● WHAT IS BEING ASKED
Each record must come back unchanged in your answer, stripped of its images.
------------------------------------------------------------
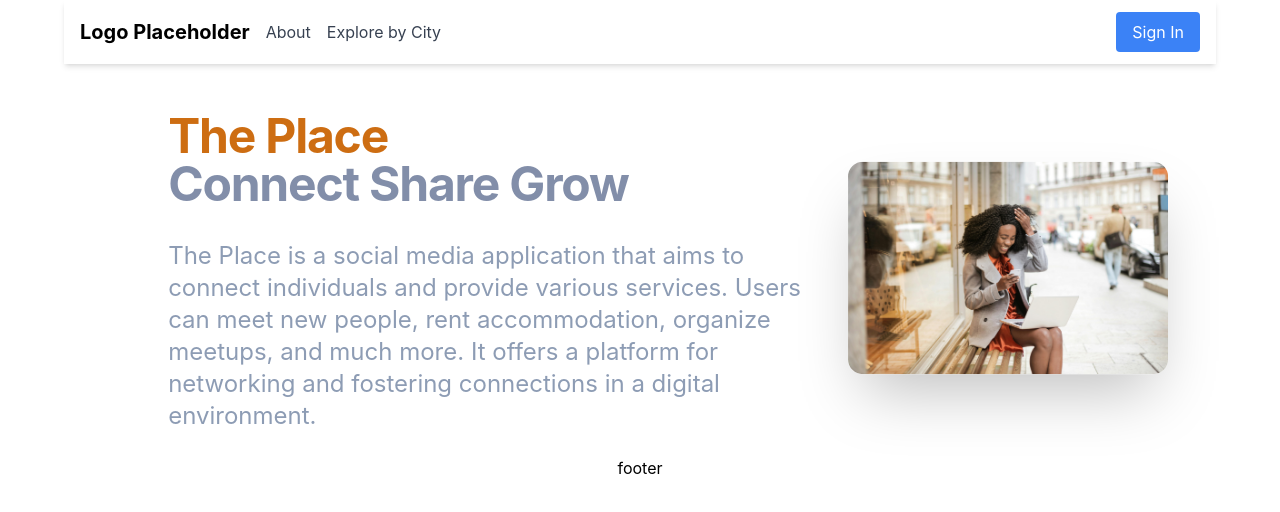
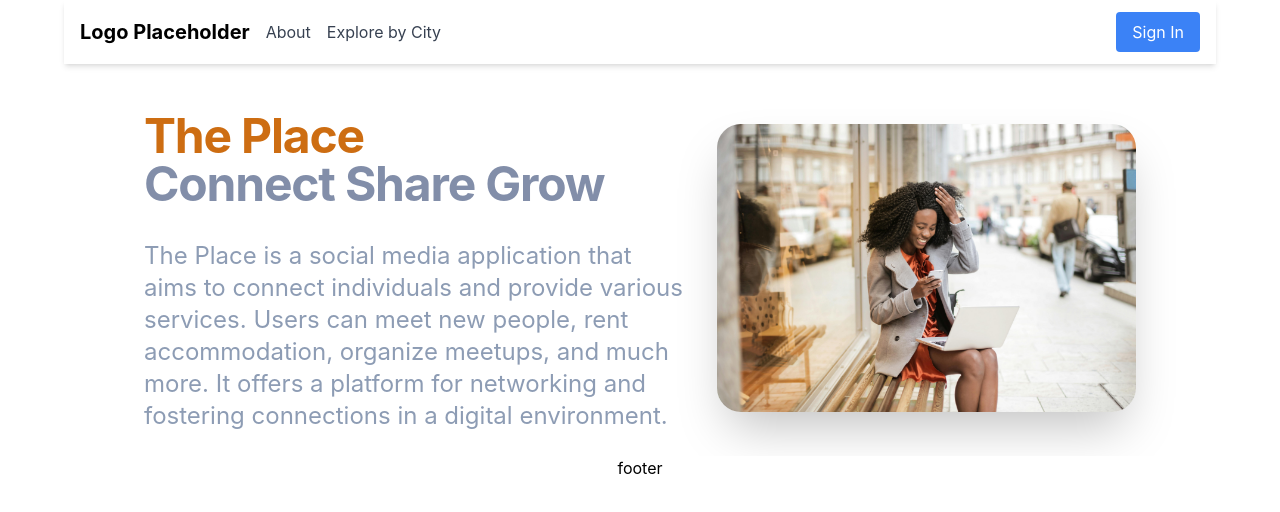
Before and after one commit to imevanc/the-place, a Next.js app: page / in a window 1280 px wide. Shown: the top 512 px of the page. Built offline with nearby package versions, Linux system fonts and the light colour scheme.

Commit message:
scale the img

```diff
--- a/src/app/page.tsx
+++ b/src/app/page.tsx
@@ -1,6 +1,5 @@
 import React from "react";
 import type { NextPage } from "next/types";
-import Image from "next/image";
 import { copy } from "@/copy";
 
 const { heading, paragraph } = copy.home;
@@ -12,11 +11,9 @@ const Homepage: NextPage = () => {
         <div className="max-w-3xl w-full md:pt-4">
           <div className="mx-auto max-w-prose">
             <h1 className="mt-2 block text-left text-3xl font-bold leading-8 tracking-tight text-primary-600 sm:text-4xl lg:text-5xl">
-
-                {heading.top}
-                <br />
-                <span className="text-secondary-600">{heading.bottom}</span>
-
+              {heading.top}
+              <br />
+              <span className="text-secondary-600">{heading.bottom}</span>
             </h1>
             <p className="mt-8 text-lg text-left leading-8 text-secondary-500 sm:text-xl lg:text-2xl">
               {paragraph}
@@ -24,10 +21,8 @@ const Homepage: NextPage = () => {
           </div>
         </div>
         <div className="pt-4">
-          <Image
-            className="shadow-2xl rounded-xl md:scale-125"
-            width={360}
-            height={360}
+          <img
+            className="rounded-xl h-auto w-full md:w-[40rem] lg:w-[48rem] md:h-64 lg:h-72 md:rounded-3xl md:shadow-2xl"
             src="/assets/girl-on-phone.jpg"
             alt="girl on phone"
           />
```
Also changed, not shown: 1 other file (tests, documents, lock files or other folders).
------------------------------------------------------------
● WRITTEN RESPONSE
Before and after one commit to imevanc/the-place, a Next.js app: page / in a window 1280 px wide. Shown: the top 512 px of the page. Built offline with nearby package versions, Linux system fonts and the light colour scheme.

Commit message:
scale the img

```diff
--- a/src/app/page.tsx
+++ b/src/app/page.tsx
@@ -1,6 +1,5 @@
 import React from "react";
 import type { NextPage } from "next/types";
-import Image from "next/image";
 import { copy } from "@/copy";
 
 const { heading, paragraph } = copy.home;
@@ -12,11 +11,9 @@ const Homepage: NextPage = () => {
         <div className="max-w-3xl w-full md:pt-4">
           <div className="mx-auto max-w-prose">
             <h1 className="mt-2 block text-left text-3xl font-bold leading-8 tracking-tight text-primary-600 sm:text-4xl lg:text-5xl">
-
-                {heading.top}
-                <br />
-                <span className="text-secondary-600">{heading.bottom}</span>
-
+              {heading.top}
+              <br />
+              <span className="text-secondary-600">{heading.bottom}</span>
             </h1>
             <p className="mt-8 text-lg text-left leading-8 text-secondary-500 sm:text-xl lg:text-2xl">
               {paragraph}
@@ -24,10 +21,8 @@ const Homepage: NextPage = () => {
           </div>
         </div>
         <div className="pt-4">
-          <Image
-            className="shadow-2xl rounded-xl md:scale-125"
-            width={360}
-            height={360}
+          <img
+            className="rounded-xl h-auto w-full md:w-[40rem] lg:w-[48rem] md:h-64 lg:h-72 md:rounded-3xl md:shadow-2xl"
             src="/assets/girl-on-phone.jpg"
             alt="girl on phone"
           />
```
Also changed, not shown: 1 other file (tests, documents, lock files or other folders).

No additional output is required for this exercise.